Reading is an evolutionary process. It begins with the understanding of letters and sounds, blends, words, phrases, sentences and being able to comprehend, analyze, and evaluate text to demonstrate understanding of concepts. In this month’s classroom challenge, we will explore resources to slow down summer slide and create strong and confident readers who will read for the love of it and therefore slow down or possibly eliminate the summer slide.
Slowing the Summer Slide
Online library of digitized children’s books. Books are selected by language specialists at the International Youth Library and written in many languages from various countries.

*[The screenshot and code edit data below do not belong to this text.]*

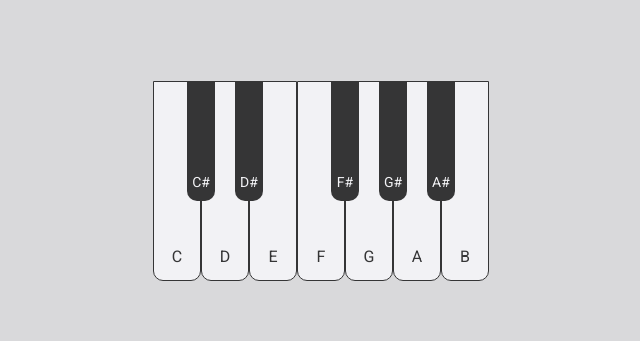
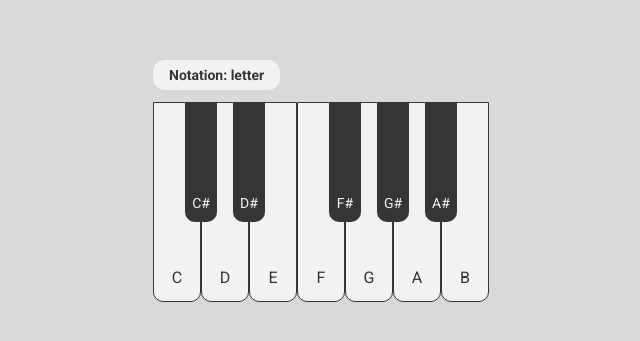
Before and after one commit to andrewgul/piano-trainer, a React (Vite) app: page / in a window 1280 px wide. Shown: the part 219-560 px from the top of the page, without its empty margins (319-959 px from the left). Built offline with nearby package versions, Linux system fonts and the light colour scheme.

Commit message:
feat: switch notation

```diff
--- a/src/App.tsx
+++ b/src/App.tsx
@@ -1,7 +1,17 @@
 import * as React from 'react';
 import { Piano } from './components/Piano';
 import './main.scss';
+import { Button } from './components/Button/Button';
 
 export const App = (): React.ReactElement => {
-  return <Piano />;
+  const [notation, setNotation] = React.useState<'letter' | 'solfedge'>('letter');
+
+  return (
+    <>
+      <div style={{ marginBottom: '12px' }}>
+        <Button onClick={() => setNotation(value => value === 'letter' ? 'solfedge' : 'letter')}>Notation: {notation}</Button>
+      </div>
+      <Piano notation={notation} />
+    </>
+  );
 };
--- /dev/null
+++ b/src/components/Button/Button.module.scss
@@ -0,0 +1,31 @@
+@import '../../styles/colors.scss';
+
+.button {
+  display: inline-flex;
+  align-items: center;
+  justify-content: center;
+  padding: 8px 16px;
+  font-size: 14px;
+  font-weight: 600;
+  text-align: center;
+  text-decoration: none;
+  border-radius: 12px;
+  background-color: $white;
+  color: $black;
+  cursor: pointer;
+  transition: background-color 0.3s, color 0.3s, border 0.3s;
+
+  &:hover {
+    background-color: lighten($white, 6%);
+  }
+
+  &:active {
+    background-color: lighten($white, 10%);
+  }
+
+  &:disabled {
+    background-color: $gray-light;
+    color: $gray-dark;
+    cursor: not-allowed;
+  }
+}
--- /dev/null
+++ b/src/components/Button/Button.tsx
@@ -0,0 +1,9 @@
+import * as React from 'react';
+
+import s from './Button.module.scss';
+
+export const Button = (props: React.DetailedHTMLProps<React.ButtonHTMLAttributes<HTMLButtonElement>, HTMLButtonElement>): React.ReactElement => {
+  return (
+    <button className={s.button} {...props} />
+  );
+};
--- a/src/components/Piano/Octave/Key/Key.tsx
+++ b/src/components/Piano/Octave/Key/Key.tsx
@@ -1,8 +1,9 @@
 import * as React from 'react';
-import { KeyColor, Note } from '../../../../config/music';
+import { KeyColor, Note, NOTES_SOLFEGE_NOTATION_MAP } from '../../../../config/music';
 import { playNote } from '../../../../utils/playNote';
 import s from './Key.module.scss';
 import clsx from 'clsx';
+import { usePianoContext } from '../../context';
 
 type Props = {
   value: Note;
@@ -12,9 +13,11 @@ type Props = {
 };
 
 export const Key = ({ value, color, className, style }: Props): React.ReactElement => {
+  const { notation } = usePianoContext();
+
   return (
     <div className={clsx(s.key, className, s[`key_${color}`])} onClick={() => playNote(value)} style={style}>
-      <div className={clsx(s.value, s[`value_${color}`])}>{value}</div>
+      <div className={clsx(s.value, s[`value_${color}`])}>{notation === 'letter' ? value : NOTES_SOLFEGE_NOTATION_MAP[value]}</div>
     </div>
   );
 };
--- a/src/components/Piano/Piano.module.scss
+++ b/src/components/Piano/Piano.module.scss
@@ -1,14 +1,5 @@
 @import '../../styles/colors.scss';
 @import '../../styles/vars.scss';
-
-.container {
-  width: 100%;
-  min-height: 100vh;
-  background: $gray-light;
-  display: flex;
-  justify-content: center;
-  align-items: center;
-}
 
 .piano {
   // overflow-x: scroll;
--- a/src/components/Piano/Piano.tsx
+++ b/src/components/Piano/Piano.tsx
@@ -1,11 +1,18 @@
 import * as React from 'react';
 import s from './Piano.module.scss';
 import { Octave } from './Octave';
+import { PianoContext } from './context';
 
-export const Piano = (): React.ReactElement => {
+type Props = {
+  notation?: 'letter' | 'solfedge';
+};
+
+export const Piano = ({ notation = 'letter' }: Props): React.ReactElement => {
   return (
-    <div className={s.container}>
-      <Octave />
-    </div>
+    <PianoContext.Provider value={{ notation }}>
+      <div className={s.container}>
+        <Octave />
+      </div>
+    </PianoContext.Provider>
   );
 };
--- /dev/null
+++ b/src/components/Piano/context.ts
@@ -0,0 +1,17 @@
+import * as React from 'react';
+
+type PianoContextValue = {
+  notation: 'letter' | 'solfedge';
+};
+
+export const PianoContext = React.createContext<PianoContextValue>({ notation: 'letter' });
+
+export const usePianoContext = () => {
+  const context = React.useContext(PianoContext);
+
+  if (!context) {
+    throw new Error('Out of PianoContext');
+  }
+
+  return context;
+};
--- a/src/config/music.ts
+++ b/src/config/music.ts
@@ -13,6 +13,24 @@ export const NOTES = [
   'B',
 ] as const;
 
+/**
+ * @todo make flexible
+ */
+export const NOTES_SOLFEGE_NOTATION_MAP: Record<Note, string> = {
+  C: 'Do',
+  'C#': 'Do#',
+  D: 'Re',
+  'D#': 'Re#',
+  E: 'Mi',
+  F: 'Fa',
+  'F#': 'Fa#',
+  G: 'Sol',
+  'G#': 'Sol#',
+  A: 'La',
+  'A#': 'La#',
+  B: 'Ti',
+};
+
 export type Note = (typeof NOTES)[number];
 
 export type KeyColor = 'black' | 'white';
--- a/src/main.scss
+++ b/src/main.scss
@@ -55,9 +55,29 @@ table {
   box-sizing: border-box;
 }
 
+button {
+  all: unset;
+  display: inline-flex;
+  align-items: center;
+  justify-content: center;
+  cursor: pointer;
+  background: none;
+  border: none;
+  text-align: center;
+  font: inherit;
+  outline: none;
+  padding: 0;
+}
+
 /* Improve default font rendering */
 body {
   font-family: 'Roboto', Arial, Helvetica, sans-serif;
   -webkit-font-smoothing: antialiased;
   -moz-osx-font-smoothing: grayscale;
+  width: 100%;
+  min-height: 100vh;
+  background: #D9D9DB;
+  display: flex;
+  justify-content: center;
+  align-items: center;
 }
--- a/src/styles/vars.scss
+++ b/src/styles/vars.scss
@@ -1,4 +1,4 @@
 $white-note-width: 48px;
-$black-note-width: 28px;
+$black-note-width: 32px;
 $white-note-height: 200px;
 $black-note-height: 120px;
```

A number of interactive, online websites and mobile device apps to engage students while teaching literacy. Resources provided for all grade levels K-12.
Free online reading challenge. Schools with the top number of summer reading points will win a visit from Michael Northrop (elem.) and Varian Johnson (middle). Students read and log minutes.
Build reading, math and multiple literacy skills. Provides enrichment to students reading independently or students requiring skill building.
Getting Started with the summer reading challenge:
Slowing the Summer Slide
1. Collect and distribute books to students for summer reading
2. Create a summer reading challenge for the children in your neighborhood
3. Encourage students to read, learn new ideas, reflect and write
4. Set family reading goals
5. Visit public library
4. Create a video explaining how you are similar and different from characters in story
6. Write a summary and explain why the story is or is not a good read
Keep them on top of the reading game. Challenge your students, son, daughter, niece, nephew, granddaughter grandson, friend, neighbor, etc. to read. Use the resources shared to teach non-readers phonics, dolch words, read a sentence, a book, etc. What strategies can you share with a non-reader to encourage reading and slow down the summer slide? How can you use the resources provide to slow down the Summer Slide? What resources are you currently using to slow the Summer Slide? Share an image or video to show how you are making a difference.